Web document revisions

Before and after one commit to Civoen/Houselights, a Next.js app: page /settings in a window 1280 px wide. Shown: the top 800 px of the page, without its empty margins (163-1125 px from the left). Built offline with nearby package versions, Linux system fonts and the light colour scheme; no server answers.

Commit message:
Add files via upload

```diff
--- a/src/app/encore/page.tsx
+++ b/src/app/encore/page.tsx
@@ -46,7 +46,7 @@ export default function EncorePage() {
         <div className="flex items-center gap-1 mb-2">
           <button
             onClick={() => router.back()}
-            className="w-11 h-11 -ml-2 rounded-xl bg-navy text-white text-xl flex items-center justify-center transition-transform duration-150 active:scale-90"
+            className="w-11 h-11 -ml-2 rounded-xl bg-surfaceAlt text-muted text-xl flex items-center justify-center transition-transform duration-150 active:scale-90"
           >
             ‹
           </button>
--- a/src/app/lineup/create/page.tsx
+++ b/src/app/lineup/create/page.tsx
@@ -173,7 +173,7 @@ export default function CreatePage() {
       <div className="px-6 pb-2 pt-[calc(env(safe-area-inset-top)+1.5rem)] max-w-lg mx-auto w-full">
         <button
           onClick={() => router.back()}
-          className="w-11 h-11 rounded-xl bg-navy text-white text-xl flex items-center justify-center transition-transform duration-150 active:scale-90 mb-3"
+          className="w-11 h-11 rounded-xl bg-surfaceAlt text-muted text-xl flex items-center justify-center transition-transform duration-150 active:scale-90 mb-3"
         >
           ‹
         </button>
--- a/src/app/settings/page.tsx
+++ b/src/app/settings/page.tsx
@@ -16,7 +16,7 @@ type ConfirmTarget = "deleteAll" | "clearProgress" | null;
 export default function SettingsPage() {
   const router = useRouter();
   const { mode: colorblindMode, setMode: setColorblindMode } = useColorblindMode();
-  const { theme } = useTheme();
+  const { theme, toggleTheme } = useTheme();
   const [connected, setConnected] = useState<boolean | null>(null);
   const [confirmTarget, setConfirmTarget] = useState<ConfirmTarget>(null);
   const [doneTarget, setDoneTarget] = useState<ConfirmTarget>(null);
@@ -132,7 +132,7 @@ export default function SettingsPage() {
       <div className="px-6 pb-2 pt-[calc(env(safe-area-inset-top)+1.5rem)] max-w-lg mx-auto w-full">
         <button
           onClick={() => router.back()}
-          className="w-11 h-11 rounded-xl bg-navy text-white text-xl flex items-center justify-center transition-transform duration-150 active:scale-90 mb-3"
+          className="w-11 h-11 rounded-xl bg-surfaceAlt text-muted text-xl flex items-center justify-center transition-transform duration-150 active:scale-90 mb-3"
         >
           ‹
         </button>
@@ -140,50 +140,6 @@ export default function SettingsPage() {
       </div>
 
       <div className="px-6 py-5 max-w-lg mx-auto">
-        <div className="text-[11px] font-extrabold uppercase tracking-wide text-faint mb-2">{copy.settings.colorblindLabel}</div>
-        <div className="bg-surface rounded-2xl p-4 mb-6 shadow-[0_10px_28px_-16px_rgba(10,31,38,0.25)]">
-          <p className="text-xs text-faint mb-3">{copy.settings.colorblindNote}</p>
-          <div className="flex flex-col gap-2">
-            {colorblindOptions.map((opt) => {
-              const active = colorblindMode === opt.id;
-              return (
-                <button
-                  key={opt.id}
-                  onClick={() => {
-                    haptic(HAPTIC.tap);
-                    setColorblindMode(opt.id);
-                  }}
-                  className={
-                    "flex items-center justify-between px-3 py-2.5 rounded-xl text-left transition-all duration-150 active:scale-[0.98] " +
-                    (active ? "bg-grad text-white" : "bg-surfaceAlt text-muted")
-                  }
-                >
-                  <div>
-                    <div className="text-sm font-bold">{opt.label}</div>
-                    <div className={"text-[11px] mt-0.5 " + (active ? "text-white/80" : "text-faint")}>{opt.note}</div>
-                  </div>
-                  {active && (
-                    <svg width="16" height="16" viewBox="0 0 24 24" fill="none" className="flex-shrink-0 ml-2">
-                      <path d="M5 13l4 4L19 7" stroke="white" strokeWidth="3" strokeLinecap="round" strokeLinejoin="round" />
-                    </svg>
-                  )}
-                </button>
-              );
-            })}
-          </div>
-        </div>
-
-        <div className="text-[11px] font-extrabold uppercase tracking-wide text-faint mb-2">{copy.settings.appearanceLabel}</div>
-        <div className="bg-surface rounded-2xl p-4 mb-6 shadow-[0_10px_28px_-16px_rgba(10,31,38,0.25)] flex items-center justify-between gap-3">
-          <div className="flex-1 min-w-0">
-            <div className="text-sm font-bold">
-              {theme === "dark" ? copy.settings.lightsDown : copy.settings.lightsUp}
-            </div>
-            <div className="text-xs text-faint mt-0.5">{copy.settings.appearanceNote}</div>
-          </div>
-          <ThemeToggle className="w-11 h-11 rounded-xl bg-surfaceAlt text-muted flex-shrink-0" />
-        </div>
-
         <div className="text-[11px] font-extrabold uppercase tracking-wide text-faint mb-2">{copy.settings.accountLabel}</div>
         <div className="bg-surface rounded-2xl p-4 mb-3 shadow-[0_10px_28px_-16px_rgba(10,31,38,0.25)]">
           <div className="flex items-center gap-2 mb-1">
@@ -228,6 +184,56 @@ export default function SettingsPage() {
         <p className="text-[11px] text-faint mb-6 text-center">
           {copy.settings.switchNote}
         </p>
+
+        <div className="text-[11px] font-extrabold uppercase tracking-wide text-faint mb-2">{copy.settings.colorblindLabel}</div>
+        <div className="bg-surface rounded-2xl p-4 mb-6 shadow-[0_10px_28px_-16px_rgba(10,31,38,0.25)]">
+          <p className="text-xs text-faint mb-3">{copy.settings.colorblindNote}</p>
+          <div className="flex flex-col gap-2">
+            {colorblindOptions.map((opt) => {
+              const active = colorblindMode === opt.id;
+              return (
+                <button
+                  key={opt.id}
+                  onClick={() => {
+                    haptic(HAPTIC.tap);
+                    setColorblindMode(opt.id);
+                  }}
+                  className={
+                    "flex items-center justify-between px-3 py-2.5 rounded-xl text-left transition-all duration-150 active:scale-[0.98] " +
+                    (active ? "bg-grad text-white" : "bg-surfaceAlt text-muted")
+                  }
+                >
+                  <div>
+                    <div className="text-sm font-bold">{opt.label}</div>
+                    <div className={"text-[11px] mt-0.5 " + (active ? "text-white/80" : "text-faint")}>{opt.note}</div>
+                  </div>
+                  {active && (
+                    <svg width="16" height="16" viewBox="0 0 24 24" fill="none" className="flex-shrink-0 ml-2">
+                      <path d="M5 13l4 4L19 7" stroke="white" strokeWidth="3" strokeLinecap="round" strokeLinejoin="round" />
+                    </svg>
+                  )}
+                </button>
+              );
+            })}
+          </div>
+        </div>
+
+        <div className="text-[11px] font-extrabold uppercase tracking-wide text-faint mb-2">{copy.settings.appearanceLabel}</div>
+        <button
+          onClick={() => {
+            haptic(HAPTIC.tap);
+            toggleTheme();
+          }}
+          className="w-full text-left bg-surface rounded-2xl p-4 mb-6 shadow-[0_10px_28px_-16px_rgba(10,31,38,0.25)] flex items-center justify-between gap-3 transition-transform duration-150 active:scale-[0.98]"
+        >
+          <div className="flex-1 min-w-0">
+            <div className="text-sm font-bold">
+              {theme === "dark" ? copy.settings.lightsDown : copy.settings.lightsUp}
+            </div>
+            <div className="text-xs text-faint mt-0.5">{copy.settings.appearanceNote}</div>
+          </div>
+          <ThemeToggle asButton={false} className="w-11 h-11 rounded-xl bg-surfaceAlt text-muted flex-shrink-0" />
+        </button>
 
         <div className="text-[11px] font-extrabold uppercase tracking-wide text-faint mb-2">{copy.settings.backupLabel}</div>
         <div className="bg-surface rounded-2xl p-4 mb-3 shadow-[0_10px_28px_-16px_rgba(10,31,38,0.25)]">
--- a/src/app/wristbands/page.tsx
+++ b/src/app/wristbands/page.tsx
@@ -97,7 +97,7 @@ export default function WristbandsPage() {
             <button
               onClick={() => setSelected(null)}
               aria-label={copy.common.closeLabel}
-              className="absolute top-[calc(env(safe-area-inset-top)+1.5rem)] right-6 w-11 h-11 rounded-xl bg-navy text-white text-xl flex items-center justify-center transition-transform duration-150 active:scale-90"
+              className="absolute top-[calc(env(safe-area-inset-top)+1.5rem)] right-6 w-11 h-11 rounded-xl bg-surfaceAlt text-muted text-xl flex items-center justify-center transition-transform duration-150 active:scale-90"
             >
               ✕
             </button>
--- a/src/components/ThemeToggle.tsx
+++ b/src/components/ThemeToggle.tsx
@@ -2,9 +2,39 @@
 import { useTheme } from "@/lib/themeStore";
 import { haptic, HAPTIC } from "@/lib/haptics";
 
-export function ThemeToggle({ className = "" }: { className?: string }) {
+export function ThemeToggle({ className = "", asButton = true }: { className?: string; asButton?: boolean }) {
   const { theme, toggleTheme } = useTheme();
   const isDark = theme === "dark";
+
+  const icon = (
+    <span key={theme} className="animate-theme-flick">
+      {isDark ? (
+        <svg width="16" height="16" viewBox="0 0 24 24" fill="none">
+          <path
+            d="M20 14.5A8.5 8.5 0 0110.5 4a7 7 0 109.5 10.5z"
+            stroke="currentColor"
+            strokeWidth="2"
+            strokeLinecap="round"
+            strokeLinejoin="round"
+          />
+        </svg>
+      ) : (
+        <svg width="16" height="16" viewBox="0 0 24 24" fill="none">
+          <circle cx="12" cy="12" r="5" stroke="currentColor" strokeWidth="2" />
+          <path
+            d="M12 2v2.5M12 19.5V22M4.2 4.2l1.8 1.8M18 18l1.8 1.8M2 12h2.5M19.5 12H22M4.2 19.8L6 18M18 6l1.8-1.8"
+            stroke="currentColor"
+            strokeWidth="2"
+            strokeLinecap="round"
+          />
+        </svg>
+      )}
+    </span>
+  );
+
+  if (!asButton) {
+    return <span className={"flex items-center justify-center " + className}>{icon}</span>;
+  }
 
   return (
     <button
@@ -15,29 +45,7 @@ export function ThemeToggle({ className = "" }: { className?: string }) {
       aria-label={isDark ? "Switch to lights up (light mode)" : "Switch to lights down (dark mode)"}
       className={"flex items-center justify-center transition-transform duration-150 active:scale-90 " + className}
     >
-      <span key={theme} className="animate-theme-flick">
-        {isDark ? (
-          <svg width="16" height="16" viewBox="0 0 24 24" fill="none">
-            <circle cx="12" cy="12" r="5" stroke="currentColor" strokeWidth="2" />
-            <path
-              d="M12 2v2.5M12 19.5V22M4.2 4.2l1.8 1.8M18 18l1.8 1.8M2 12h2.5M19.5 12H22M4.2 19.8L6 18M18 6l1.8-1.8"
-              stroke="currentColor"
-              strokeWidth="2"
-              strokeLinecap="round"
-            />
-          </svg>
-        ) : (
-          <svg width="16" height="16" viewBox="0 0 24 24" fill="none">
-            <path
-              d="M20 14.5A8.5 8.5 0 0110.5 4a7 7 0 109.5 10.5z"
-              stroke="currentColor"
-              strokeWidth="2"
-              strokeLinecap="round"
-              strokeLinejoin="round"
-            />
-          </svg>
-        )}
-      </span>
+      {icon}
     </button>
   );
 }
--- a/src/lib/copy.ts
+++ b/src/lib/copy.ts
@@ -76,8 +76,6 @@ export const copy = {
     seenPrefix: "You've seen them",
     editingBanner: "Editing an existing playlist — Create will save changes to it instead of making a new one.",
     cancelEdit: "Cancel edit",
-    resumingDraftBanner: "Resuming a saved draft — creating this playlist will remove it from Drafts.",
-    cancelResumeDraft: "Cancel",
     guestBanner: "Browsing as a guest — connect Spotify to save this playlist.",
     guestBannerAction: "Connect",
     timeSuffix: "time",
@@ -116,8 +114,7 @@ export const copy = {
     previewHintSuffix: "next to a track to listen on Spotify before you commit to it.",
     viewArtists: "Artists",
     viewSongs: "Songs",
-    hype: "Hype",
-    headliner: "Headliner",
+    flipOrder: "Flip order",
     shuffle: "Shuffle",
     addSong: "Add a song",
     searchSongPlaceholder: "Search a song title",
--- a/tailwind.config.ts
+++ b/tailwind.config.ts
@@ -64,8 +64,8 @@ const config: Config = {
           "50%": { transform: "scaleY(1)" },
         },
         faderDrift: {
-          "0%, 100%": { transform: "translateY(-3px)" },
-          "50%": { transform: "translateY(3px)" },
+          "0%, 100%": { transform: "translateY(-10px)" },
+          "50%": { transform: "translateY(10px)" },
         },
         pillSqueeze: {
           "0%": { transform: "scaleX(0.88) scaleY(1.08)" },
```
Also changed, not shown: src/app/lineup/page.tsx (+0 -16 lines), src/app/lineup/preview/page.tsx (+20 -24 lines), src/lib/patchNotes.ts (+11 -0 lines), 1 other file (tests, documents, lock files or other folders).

## REQUIREMENT
Determine how many lines in the data contain the string "return", and give the number only.

## YOUR RESPONSE
4